* **ASSIGNED TASK**
Output each entry verbatim. Leave the images out.

* **MATERIAL FOR THIS EXERCISE**
------------------------------------------------------------

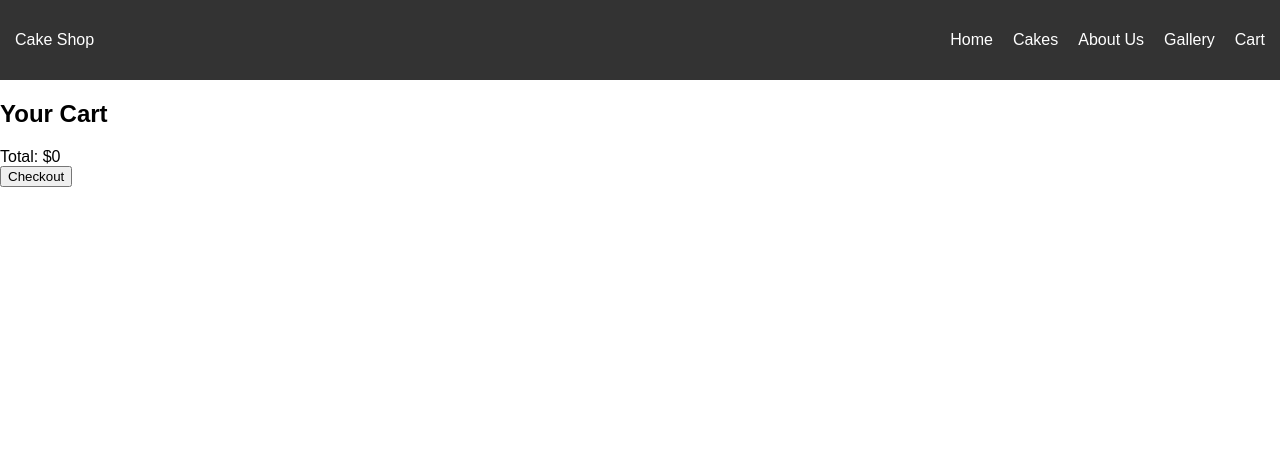
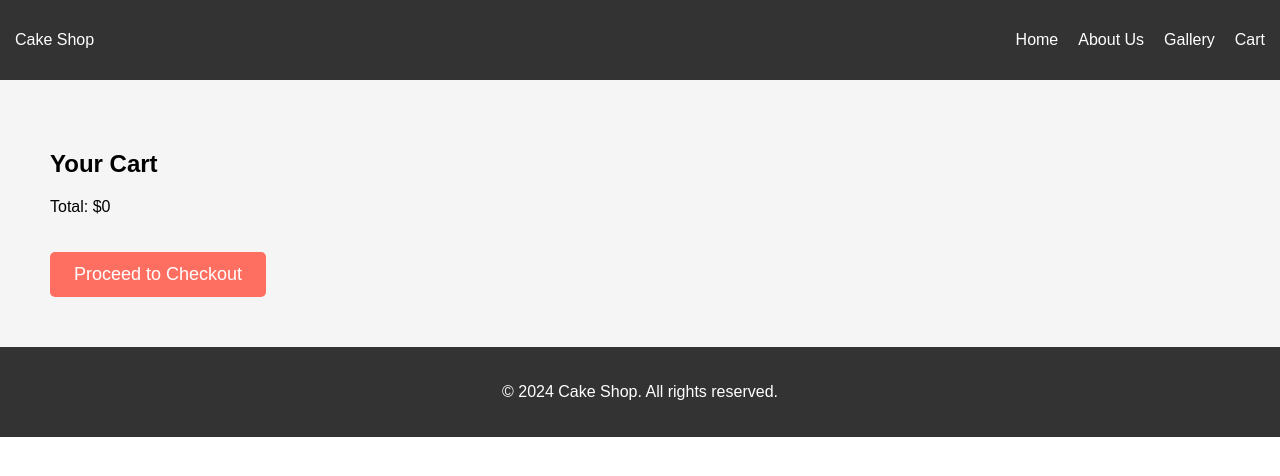
Before and after one commit to Arjun13-git/project1, a plain HTML site: page cart.html in a window 1280 px wide. Drawn offline with Linux system fonts and the light colour scheme.

Commit message:
Update cart.html

```diff
--- a/cart.html
+++ b/cart.html
@@ -3,56 +3,35 @@
 <head>
     <meta charset="UTF-8">
     <meta name="viewport" content="width=device-width, initial-scale=1.0">
-    <title>Your Cart</title>
+    <title>Cart - Cake Shop</title>
     <link rel="stylesheet" href="styles.css">
 </head>
 <body>
+    <!-- Navigation Bar -->
     <nav>
         <div class="logo">Cake Shop</div>
         <ul>
             <li><a href="index.html">Home</a></li>
-            <li><a href="#categories">Cakes</a></li>
             <li><a href="about.html">About Us</a></li>
             <li><a href="gallery.html">Gallery</a></li>
             <li><a href="cart.html">Cart</a></li>
         </ul>
     </nav>
 
-    <h2>Your Cart</h2>
-    <div id="cart-items"></div>
-    <div id="total-price"></div>
-    <button onclick="checkout()">Checkout</button>
+    <!-- Cart Section -->
+    <section class="cart">
+        <h2>Your Cart</h2>
+        <div id="cart-items"></div>
+        <p>Total: $<span id="total-price">0</span></p>
+        <!-- Checkout Button -->
+        <button id="checkout-btn">Proceed to Checkout</button>
+    </section>
 
-    <script>
-        // Check if the cart exists in local storage
-        let cart = JSON.parse(localStorage.getItem('cart')) || [];
+    <!-- Footer -->
+    <footer>
+        <p>&copy; 2024 Cake Shop. All rights reserved.</p>
+    </footer>
 
-        // Function to display cart items
-        function displayCart() {
-            const cartItemsDiv = document.getElementById('cart-items');
-            const totalPriceDiv = document.getElementById('total-price');
-            cartItemsDiv.innerHTML = ''; // Clear previous items
-
-            // Display each item in the cart
-            cart.forEach(item => {
-                const itemElement = document.createElement('div');
-                itemElement.textContent = `${item.name}: $${item.price}`;
-                cartItemsDiv.appendChild(itemElement);
-            });
-
-            // Calculate total price
-            const totalPrice = cart.reduce((total, item) => total + item.price, 0);
-            totalPriceDiv.textContent = `Total: $${totalPrice}`;
-        }
-
-        // Function to handle checkout (you can customize this)
-        function checkout() {
-            alert('Proceeding to checkout!');
-            // Add your checkout logic here
-        }
-
-        // Display the cart items when the page loads
-        displayCart();
-    </script>
+    <script src="scripts.js"></script>
 </body>
 </html>
```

------------------------------------------------------------

* **ANSWER TO THE EXERCISE**
Before and after one commit to Arjun13-git/project1, a plain HTML site: page cart.html in a window 1280 px wide. Drawn offline with Linux system fonts and the light colour scheme.

Commit message:
Update cart.html

```diff
--- a/cart.html
+++ b/cart.html
@@ -3,56 +3,35 @@
 <head>
     <meta charset="UTF-8">
     <meta name="viewport" content="width=device-width, initial-scale=1.0">
-    <title>Your Cart</title>
+    <title>Cart - Cake Shop</title>
     <link rel="stylesheet" href="styles.css">
 </head>
 <body>
+    <!-- Navigation Bar -->
     <nav>
         <div class="logo">Cake Shop</div>
         <ul>
             <li><a href="index.html">Home</a></li>
-            <li><a href="#categories">Cakes</a></li>
             <li><a href="about.html">About Us</a></li>
             <li><a href="gallery.html">Gallery</a></li>
             <li><a href="cart.html">Cart</a></li>
         </ul>
     </nav>
 
-    <h2>Your Cart</h2>
-    <div id="cart-items"></div>
-    <div id="total-price"></div>
-    <button onclick="checkout()">Checkout</button>
+    <!-- Cart Section -->
+    <section class="cart">
+        <h2>Your Cart</h2>
+        <div id="cart-items"></div>
+        <p>Total: $<span id="total-price">0</span></p>
+        <!-- Checkout Button -->
+        <button id="checkout-btn">Proceed to Checkout</button>
+    </section>
 
-    <script>
-        // Check if the cart exists in local storage
-        let cart = JSON.parse(localStorage.getItem('cart')) || [];
+    <!-- Footer -->
+    <footer>
+        <p>&copy; 2024 Cake Shop. All rights reserved.</p>
+    </footer>
 
-        // Function to display cart items
-        function displayCart() {
-            const cartItemsDiv = document.getElementById('cart-items');
-            const totalPriceDiv = document.getElementById('total-price');
-            cartItemsDiv.innerHTML = ''; // Clear previous items
-
-            // Display each item in the cart
-            cart.forEach(item => {
-                const itemElement = document.createElement('div');
-                itemElement.textContent = `${item.name}: $${item.price}`;
-                cartItemsDiv.appendChild(itemElement);
-            });
-
-            // Calculate total price
-            const totalPrice = cart.reduce((total, item) => total + item.price, 0);
-            totalPriceDiv.textContent = `Total: $${totalPrice}`;
-        }
-
-        // Function to handle checkout (you can customize this)
-        function checkout() {
-            alert('Proceeding to checkout!');
-            // Add your checkout logic here
-        }
-
-        // Display the cart items when the page loads
-        displayCart();
-    </script>
+    <script src="scripts.js"></script>
 </body>
 </html>
```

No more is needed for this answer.